*** Opening of AVAILABLE RECORDS ***
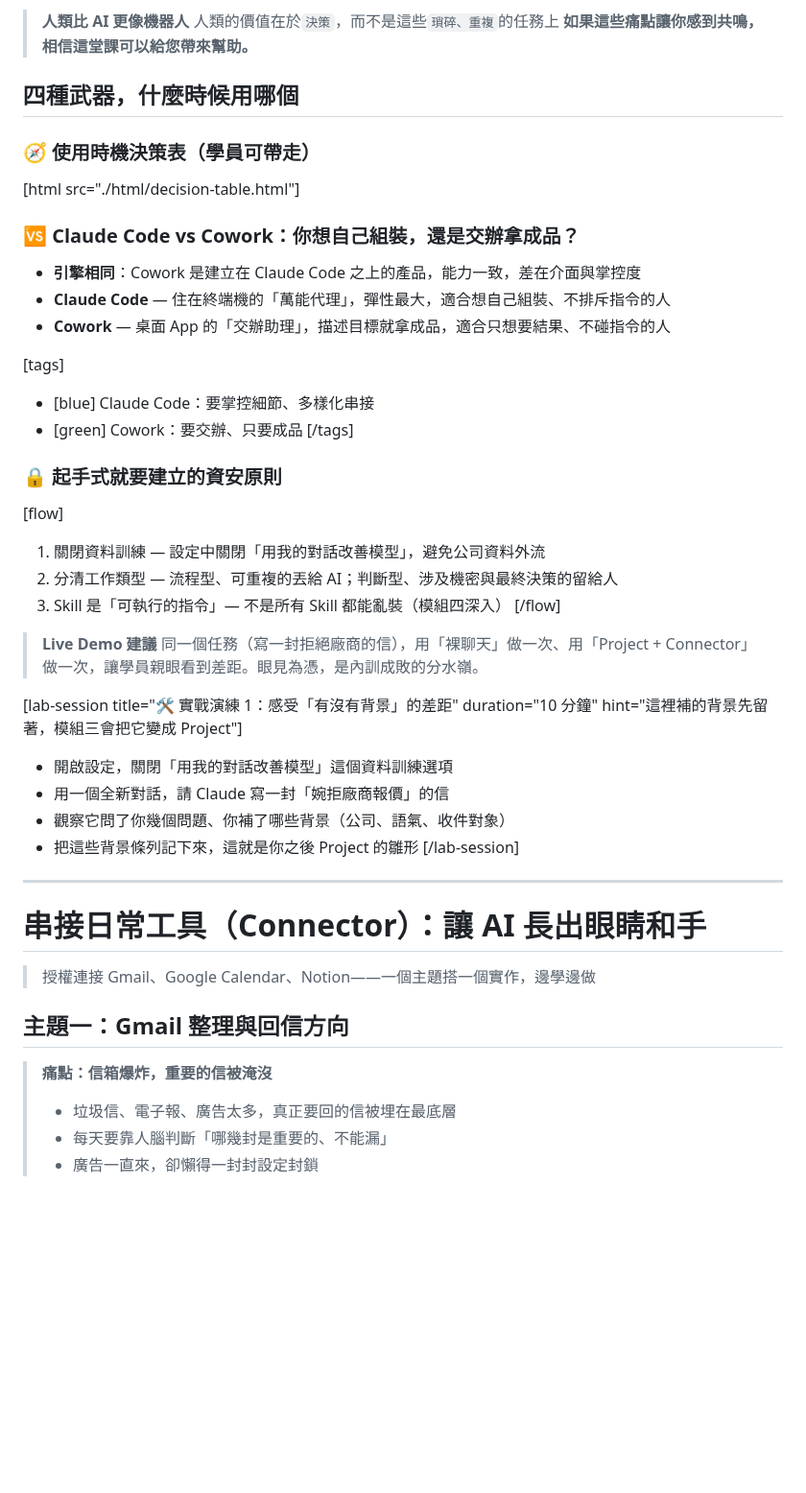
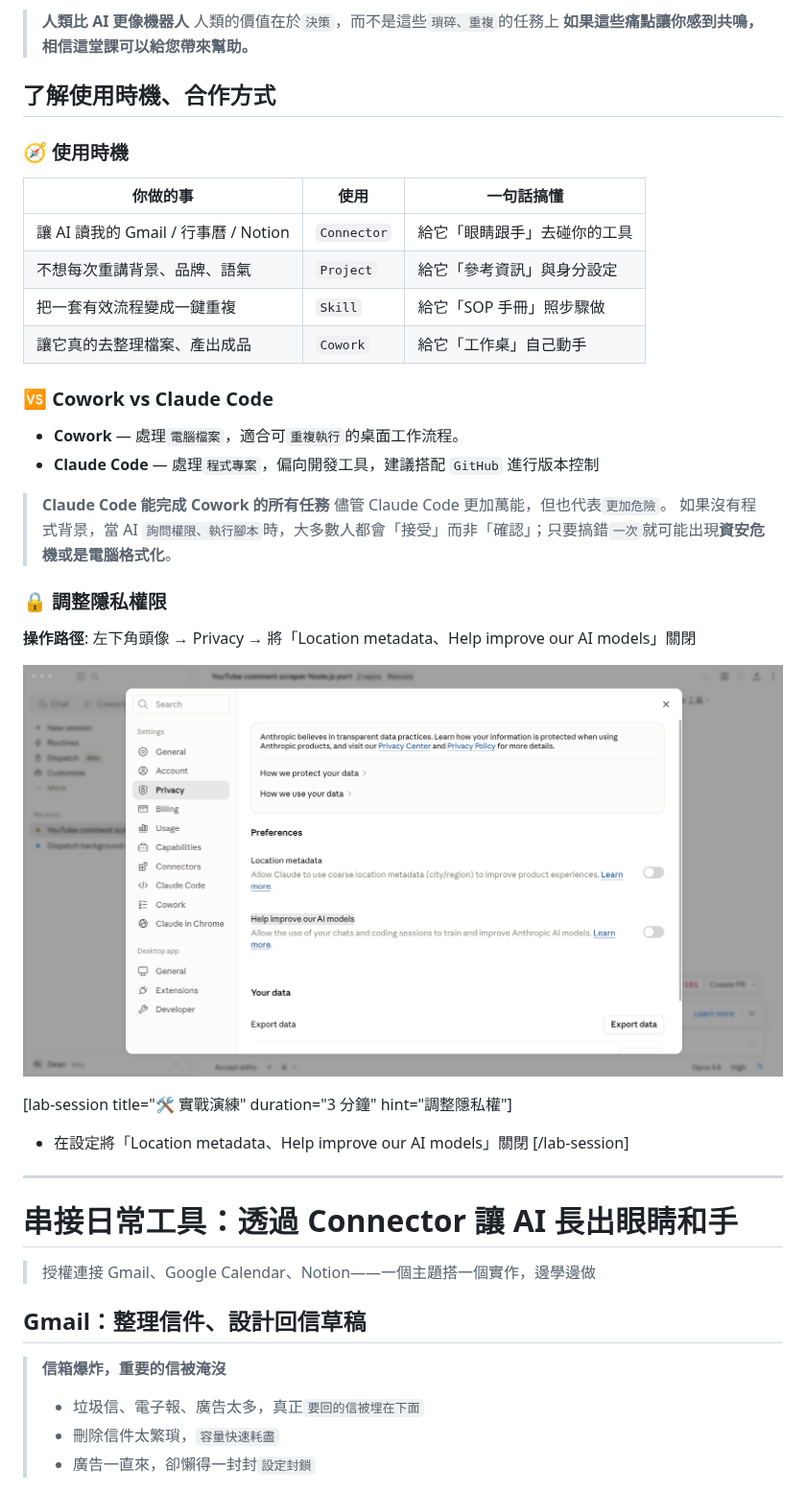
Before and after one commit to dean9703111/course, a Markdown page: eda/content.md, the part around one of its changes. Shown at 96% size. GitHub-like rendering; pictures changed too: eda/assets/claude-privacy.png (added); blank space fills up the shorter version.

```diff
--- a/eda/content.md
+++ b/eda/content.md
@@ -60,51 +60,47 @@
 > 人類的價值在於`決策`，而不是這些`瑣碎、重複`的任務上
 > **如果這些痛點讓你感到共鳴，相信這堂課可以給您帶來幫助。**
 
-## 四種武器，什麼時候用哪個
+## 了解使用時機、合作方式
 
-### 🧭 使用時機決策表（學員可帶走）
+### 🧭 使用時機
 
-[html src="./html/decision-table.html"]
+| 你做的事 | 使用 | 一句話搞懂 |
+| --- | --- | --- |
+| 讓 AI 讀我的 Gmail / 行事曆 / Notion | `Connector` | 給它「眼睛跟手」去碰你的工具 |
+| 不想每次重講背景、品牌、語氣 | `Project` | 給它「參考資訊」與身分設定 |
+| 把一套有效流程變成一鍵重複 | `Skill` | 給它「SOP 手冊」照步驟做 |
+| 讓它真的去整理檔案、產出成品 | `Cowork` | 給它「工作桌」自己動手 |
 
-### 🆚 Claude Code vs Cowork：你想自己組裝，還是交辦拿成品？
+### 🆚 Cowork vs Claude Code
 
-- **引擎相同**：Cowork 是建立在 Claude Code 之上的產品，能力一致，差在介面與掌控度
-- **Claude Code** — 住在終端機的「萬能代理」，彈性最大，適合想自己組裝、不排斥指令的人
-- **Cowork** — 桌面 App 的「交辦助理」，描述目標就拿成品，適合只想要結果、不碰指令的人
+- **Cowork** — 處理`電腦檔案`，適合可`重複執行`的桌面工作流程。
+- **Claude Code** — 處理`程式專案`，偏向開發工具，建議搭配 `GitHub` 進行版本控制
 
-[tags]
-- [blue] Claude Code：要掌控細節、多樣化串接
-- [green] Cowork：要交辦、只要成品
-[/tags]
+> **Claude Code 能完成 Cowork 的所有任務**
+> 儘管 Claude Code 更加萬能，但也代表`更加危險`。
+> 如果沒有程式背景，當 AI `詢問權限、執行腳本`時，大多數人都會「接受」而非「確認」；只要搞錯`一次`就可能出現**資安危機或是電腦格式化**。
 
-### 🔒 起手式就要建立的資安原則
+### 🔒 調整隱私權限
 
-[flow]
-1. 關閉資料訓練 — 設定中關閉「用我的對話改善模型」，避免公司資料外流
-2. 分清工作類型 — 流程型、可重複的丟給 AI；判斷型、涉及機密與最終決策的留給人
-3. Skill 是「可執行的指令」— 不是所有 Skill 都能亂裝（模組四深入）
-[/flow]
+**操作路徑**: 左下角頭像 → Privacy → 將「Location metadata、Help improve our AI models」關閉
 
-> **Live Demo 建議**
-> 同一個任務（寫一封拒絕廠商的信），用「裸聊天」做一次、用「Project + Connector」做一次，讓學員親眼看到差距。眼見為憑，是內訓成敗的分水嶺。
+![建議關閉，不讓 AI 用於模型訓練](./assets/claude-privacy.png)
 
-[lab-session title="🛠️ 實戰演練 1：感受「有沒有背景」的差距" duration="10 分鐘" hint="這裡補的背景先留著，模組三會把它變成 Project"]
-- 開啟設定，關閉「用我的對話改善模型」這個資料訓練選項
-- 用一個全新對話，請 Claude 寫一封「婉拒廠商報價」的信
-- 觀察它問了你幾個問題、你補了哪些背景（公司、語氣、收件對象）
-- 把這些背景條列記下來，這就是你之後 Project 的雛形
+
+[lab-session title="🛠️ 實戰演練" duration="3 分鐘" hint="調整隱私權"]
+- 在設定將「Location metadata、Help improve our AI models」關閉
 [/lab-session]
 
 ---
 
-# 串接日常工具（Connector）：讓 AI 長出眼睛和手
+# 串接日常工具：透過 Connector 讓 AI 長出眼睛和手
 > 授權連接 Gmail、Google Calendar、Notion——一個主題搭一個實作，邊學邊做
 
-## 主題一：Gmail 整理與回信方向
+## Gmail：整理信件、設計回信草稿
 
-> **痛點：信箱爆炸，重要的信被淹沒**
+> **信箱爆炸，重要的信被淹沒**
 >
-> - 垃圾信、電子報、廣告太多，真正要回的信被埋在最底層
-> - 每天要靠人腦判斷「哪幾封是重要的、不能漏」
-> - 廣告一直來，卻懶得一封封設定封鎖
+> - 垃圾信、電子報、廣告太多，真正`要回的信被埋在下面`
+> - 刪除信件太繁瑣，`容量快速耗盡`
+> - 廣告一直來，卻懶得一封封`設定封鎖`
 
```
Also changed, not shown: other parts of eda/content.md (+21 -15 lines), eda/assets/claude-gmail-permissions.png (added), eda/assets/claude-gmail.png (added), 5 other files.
*** Close of AVAILABLE RECORDS ***
■ **THE PROBLEM**
Leave out the pictures and print each record exactly as it stands.

■ **WRITTEN REPLY**
Before and after one commit to dean9703111/course, a Markdown page: eda/content.md, the part around one of its changes. Shown at 96% size. GitHub-like rendering; pictures changed too: eda/assets/claude-privacy.png (added); blank space fills up the shorter version.

```diff
--- a/eda/content.md
+++ b/eda/content.md
@@ -60,51 +60,47 @@
 > 人類的價值在於`決策`，而不是這些`瑣碎、重複`的任務上
 > **如果這些痛點讓你感到共鳴，相信這堂課可以給您帶來幫助。**
 
-## 四種武器，什麼時候用哪個
+## 了解使用時機、合作方式
 
-### 🧭 使用時機決策表（學員可帶走）
+### 🧭 使用時機
 
-[html src="./html/decision-table.html"]
+| 你做的事 | 使用 | 一句話搞懂 |
+| --- | --- | --- |
+| 讓 AI 讀我的 Gmail / 行事曆 / Notion | `Connector` | 給它「眼睛跟手」去碰你的工具 |
+| 不想每次重講背景、品牌、語氣 | `Project` | 給它「參考資訊」與身分設定 |
+| 把一套有效流程變成一鍵重複 | `Skill` | 給它「SOP 手冊」照步驟做 |
+| 讓它真的去整理檔案、產出成品 | `Cowork` | 給它「工作桌」自己動手 |
 
-### 🆚 Claude Code vs Cowork：你想自己組裝，還是交辦拿成品？
+### 🆚 Cowork vs Claude Code
 
-- **引擎相同**：Cowork 是建立在 Claude Code 之上的產品，能力一致，差在介面與掌控度
-- **Claude Code** — 住在終端機的「萬能代理」，彈性最大，適合想自己組裝、不排斥指令的人
-- **Cowork** — 桌面 App 的「交辦助理」，描述目標就拿成品，適合只想要結果、不碰指令的人
+- **Cowork** — 處理`電腦檔案`，適合可`重複執行`的桌面工作流程。
+- **Claude Code** — 處理`程式專案`，偏向開發工具，建議搭配 `GitHub` 進行版本控制
 
-[tags]
-- [blue] Claude Code：要掌控細節、多樣化串接
-- [green] Cowork：要交辦、只要成品
-[/tags]
+> **Claude Code 能完成 Cowork 的所有任務**
+> 儘管 Claude Code 更加萬能，但也代表`更加危險`。
+> 如果沒有程式背景，當 AI `詢問權限、執行腳本`時，大多數人都會「接受」而非「確認」；只要搞錯`一次`就可能出現**資安危機或是電腦格式化**。
 
-### 🔒 起手式就要建立的資安原則
+### 🔒 調整隱私權限
 
-[flow]
-1. 關閉資料訓練 — 設定中關閉「用我的對話改善模型」，避免公司資料外流
-2. 分清工作類型 — 流程型、可重複的丟給 AI；判斷型、涉及機密與最終決策的留給人
-3. Skill 是「可執行的指令」— 不是所有 Skill 都能亂裝（模組四深入）
-[/flow]
+**操作路徑**: 左下角頭像 → Privacy → 將「Location metadata、Help improve our AI models」關閉
 
-> **Live Demo 建議**
-> 同一個任務（寫一封拒絕廠商的信），用「裸聊天」做一次、用「Project + Connector」做一次，讓學員親眼看到差距。眼見為憑，是內訓成敗的分水嶺。
+![建議關閉，不讓 AI 用於模型訓練](./assets/claude-privacy.png)
 
-[lab-session title="🛠️ 實戰演練 1：感受「有沒有背景」的差距" duration="10 分鐘" hint="這裡補的背景先留著，模組三會把它變成 Project"]
-- 開啟設定，關閉「用我的對話改善模型」這個資料訓練選項
-- 用一個全新對話，請 Claude 寫一封「婉拒廠商報價」的信
-- 觀察它問了你幾個問題、你補了哪些背景（公司、語氣、收件對象）
-- 把這些背景條列記下來，這就是你之後 Project 的雛形
+
+[lab-session title="🛠️ 實戰演練" duration="3 分鐘" hint="調整隱私權"]
+- 在設定將「Location metadata、Help improve our AI models」關閉
 [/lab-session]
 
 ---
 
-# 串接日常工具（Connector）：讓 AI 長出眼睛和手
+# 串接日常工具：透過 Connector 讓 AI 長出眼睛和手
 > 授權連接 Gmail、Google Calendar、Notion——一個主題搭一個實作，邊學邊做
 
-## 主題一：Gmail 整理與回信方向
+## Gmail：整理信件、設計回信草稿
 
-> **痛點：信箱爆炸，重要的信被淹沒**
+> **信箱爆炸，重要的信被淹沒**
 >
-> - 垃圾信、電子報、廣告太多，真正要回的信被埋在最底層
-> - 每天要靠人腦判斷「哪幾封是重要的、不能漏」
-> - 廣告一直來，卻懶得一封封設定封鎖
+> - 垃圾信、電子報、廣告太多，真正`要回的信被埋在下面`
+> - 刪除信件太繁瑣，`容量快速耗盡`
+> - 廣告一直來，卻懶得一封封`設定封鎖`
 
```
Also changed, not shown: other parts of eda/content.md (+21 -15 lines), eda/assets/claude-gmail-permissions.png (added), eda/assets/claude-gmail.png (added), 5 other files.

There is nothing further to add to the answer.